= Work order =
Filter the records, keeping every line that has the string "processos".

[User interface change data]
*** Begin section ***
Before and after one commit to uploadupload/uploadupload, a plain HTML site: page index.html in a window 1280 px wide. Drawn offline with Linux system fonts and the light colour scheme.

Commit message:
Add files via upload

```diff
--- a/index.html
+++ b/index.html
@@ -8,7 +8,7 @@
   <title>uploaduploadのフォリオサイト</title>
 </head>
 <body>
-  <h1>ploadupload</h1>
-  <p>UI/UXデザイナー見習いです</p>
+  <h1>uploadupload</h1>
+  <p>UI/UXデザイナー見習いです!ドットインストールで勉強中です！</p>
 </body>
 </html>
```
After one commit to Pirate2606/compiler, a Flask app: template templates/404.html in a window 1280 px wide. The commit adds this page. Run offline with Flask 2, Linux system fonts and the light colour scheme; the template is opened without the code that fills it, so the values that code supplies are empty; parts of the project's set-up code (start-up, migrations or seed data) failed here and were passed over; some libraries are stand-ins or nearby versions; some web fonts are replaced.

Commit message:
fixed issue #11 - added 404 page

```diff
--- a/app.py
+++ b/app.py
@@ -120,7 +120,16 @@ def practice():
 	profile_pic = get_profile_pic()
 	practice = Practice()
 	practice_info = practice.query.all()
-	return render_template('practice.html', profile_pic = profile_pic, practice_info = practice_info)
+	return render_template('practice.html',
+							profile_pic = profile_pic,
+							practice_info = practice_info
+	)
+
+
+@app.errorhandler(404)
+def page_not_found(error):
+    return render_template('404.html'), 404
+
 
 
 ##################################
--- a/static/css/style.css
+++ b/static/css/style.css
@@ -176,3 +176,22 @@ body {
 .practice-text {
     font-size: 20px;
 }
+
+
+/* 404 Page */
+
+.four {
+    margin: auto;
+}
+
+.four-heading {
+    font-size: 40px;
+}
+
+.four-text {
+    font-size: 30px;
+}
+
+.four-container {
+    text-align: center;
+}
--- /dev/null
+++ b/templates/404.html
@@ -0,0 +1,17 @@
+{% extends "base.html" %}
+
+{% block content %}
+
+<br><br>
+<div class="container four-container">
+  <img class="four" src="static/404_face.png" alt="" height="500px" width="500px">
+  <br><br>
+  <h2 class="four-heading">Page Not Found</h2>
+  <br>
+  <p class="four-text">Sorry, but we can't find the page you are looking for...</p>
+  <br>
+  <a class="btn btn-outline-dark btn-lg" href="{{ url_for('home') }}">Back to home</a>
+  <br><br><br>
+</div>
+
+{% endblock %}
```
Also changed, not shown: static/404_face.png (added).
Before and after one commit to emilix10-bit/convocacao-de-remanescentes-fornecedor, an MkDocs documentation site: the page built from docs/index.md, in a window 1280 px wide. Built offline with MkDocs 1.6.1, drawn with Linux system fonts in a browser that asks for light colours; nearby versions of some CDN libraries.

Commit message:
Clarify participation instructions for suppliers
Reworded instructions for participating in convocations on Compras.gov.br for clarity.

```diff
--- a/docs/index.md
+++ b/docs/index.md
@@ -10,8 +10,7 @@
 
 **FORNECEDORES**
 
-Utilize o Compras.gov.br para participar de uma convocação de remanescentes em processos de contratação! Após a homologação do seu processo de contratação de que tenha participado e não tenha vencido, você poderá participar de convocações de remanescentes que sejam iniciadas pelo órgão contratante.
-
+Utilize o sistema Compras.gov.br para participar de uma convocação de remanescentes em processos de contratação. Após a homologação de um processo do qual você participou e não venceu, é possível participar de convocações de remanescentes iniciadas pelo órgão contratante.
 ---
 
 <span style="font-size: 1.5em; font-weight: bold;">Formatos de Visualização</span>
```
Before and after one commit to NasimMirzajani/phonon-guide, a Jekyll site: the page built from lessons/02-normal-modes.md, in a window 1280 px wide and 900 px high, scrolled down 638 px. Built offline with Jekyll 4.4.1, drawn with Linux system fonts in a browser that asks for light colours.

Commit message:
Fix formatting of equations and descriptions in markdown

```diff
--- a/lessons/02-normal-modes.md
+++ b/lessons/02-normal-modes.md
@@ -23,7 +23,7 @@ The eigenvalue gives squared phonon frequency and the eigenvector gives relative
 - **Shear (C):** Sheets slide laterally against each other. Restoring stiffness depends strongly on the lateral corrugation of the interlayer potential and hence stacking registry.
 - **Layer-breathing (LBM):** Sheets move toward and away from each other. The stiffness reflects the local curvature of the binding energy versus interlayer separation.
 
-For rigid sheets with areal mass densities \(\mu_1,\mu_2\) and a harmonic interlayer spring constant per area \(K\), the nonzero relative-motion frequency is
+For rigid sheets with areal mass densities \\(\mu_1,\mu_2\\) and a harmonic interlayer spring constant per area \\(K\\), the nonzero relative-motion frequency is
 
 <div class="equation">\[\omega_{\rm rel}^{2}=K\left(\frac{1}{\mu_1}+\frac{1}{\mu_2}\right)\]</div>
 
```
*** End section ***
= Response to this task =
-Utilize o Compras.gov.br para participar de uma convocação de remanescentes em processos de contratação! Após a homologação do seu processo de contratação de que tenha participado e não tenha vencido, você poderá participar de convocações de remanescentes que sejam iniciadas pelo órgão contratante.
+Utilize o sistema Compras.gov.br para participar de uma convocação de remanescentes em processos de contratação. Após a homologação de um processo do qual você participou e não venceu, é possível participar de convocações de remanescentes iniciadas pelo órgão contratante.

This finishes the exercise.